So what then is the concern? If CRT is not being taught in schools, what is it that is upsetting people like Kim Reynolds? The thing is, other disciplines have also been examining things through a critical race analysis lens. In looking at history through a critical race lens, it’s clear that a lot of history has been left out. Now, there are efforts to teach the full and complete history. That is what is upsetting people. The national narrative is growing to include all the parts intentionally excluded before. People like Kim Reynolds are going to say that the purpose of bringing in these parts of history is done with the goal of making the U.S. look bad or making people feel bad. This is not the case. The goal is to tell the whole truth. If the truth upsets people, so be it.

But more is at stake, and the backlash against teaching the whole truth is indicative of something deeper.

Those gaps in history, those gaps create space for white supremacy to take hold. For example, when people look at poverty within BIPOC communities, in the absence of context, they make sense of it with the information they have. They were taught if you work hard, you’ll be successful, so they figure a lack of hard work explains the situation.

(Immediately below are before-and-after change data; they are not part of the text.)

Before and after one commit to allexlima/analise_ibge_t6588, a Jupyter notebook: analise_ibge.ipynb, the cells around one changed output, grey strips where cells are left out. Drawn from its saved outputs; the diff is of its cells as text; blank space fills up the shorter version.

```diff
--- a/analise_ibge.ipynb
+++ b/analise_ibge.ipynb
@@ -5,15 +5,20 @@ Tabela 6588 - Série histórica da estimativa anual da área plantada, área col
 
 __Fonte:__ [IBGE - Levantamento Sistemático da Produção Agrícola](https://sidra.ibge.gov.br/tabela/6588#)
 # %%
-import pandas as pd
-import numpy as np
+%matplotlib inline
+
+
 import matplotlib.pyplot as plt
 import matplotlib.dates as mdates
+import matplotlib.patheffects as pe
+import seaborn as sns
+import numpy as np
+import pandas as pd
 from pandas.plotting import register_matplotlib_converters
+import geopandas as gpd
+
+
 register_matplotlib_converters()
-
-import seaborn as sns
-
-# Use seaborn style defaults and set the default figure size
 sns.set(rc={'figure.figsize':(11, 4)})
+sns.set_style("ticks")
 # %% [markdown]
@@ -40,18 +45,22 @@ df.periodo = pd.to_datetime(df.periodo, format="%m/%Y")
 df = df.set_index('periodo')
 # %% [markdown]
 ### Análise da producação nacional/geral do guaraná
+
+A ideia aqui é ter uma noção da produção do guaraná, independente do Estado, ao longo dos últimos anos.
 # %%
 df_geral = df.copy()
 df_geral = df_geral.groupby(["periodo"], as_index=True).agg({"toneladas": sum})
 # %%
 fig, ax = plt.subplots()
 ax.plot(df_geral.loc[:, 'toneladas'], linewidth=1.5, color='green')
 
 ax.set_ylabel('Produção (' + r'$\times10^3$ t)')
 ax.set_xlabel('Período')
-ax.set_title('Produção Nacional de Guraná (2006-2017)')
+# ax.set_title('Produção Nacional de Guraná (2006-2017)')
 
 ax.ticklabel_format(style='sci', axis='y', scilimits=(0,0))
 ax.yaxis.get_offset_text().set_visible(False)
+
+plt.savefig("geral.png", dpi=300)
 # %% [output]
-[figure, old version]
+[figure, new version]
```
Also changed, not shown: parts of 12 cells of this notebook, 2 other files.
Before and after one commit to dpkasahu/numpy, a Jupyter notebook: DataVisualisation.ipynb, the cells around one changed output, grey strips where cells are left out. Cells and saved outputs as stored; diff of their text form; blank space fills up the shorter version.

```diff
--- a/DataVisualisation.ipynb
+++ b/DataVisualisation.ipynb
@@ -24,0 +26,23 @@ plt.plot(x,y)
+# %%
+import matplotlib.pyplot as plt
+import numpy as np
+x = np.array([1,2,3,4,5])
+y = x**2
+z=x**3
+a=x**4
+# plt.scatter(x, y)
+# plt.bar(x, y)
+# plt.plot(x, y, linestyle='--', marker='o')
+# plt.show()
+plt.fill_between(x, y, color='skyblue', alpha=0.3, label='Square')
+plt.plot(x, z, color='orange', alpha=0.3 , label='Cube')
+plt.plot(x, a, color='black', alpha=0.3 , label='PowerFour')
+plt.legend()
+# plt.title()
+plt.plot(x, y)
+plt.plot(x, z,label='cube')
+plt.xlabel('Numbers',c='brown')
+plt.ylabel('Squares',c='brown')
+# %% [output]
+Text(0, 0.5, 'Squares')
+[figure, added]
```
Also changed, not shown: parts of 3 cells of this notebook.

But if they knew the historical context, that whenever a BIPOC community started to thrive, the government would bomb, burn or otherwise break up these communities, they might come to a different conclusion. Not knowing the context of these attacks creates space for white supremacy to creep in. Closing these gaps helps prevent that, and that is why it is such a threat.

Making it illegal to teach that the U.S. or the state of Iowa is fundamentally or systemically racist or sexist is an attempt to legally create space for white supremacist views, by not allowing the truth to be taught. Imagine you’re teaching criminology and a student asks why Black people make up 4% of the population but 25% of the prison population. How do you explain that? If you can’t point to the fact that Black people are disproportionately targeted by a systemically racist legal system, how then do you account for this discrepancy? This is legally blocking the truth to create space for white supremacy to take hold.

The good news is, the truth is out there, and it’s not going away. We now have the resources to examine, document, archive and share information that we never had before. The truth cannot be so easily suppressed in the Information Age. And that is what these sad little laws are trying to do. They’re trying to suppress the truth, by whatever means possible. But we’re not going to let it happen. The truth will not be whitewashed.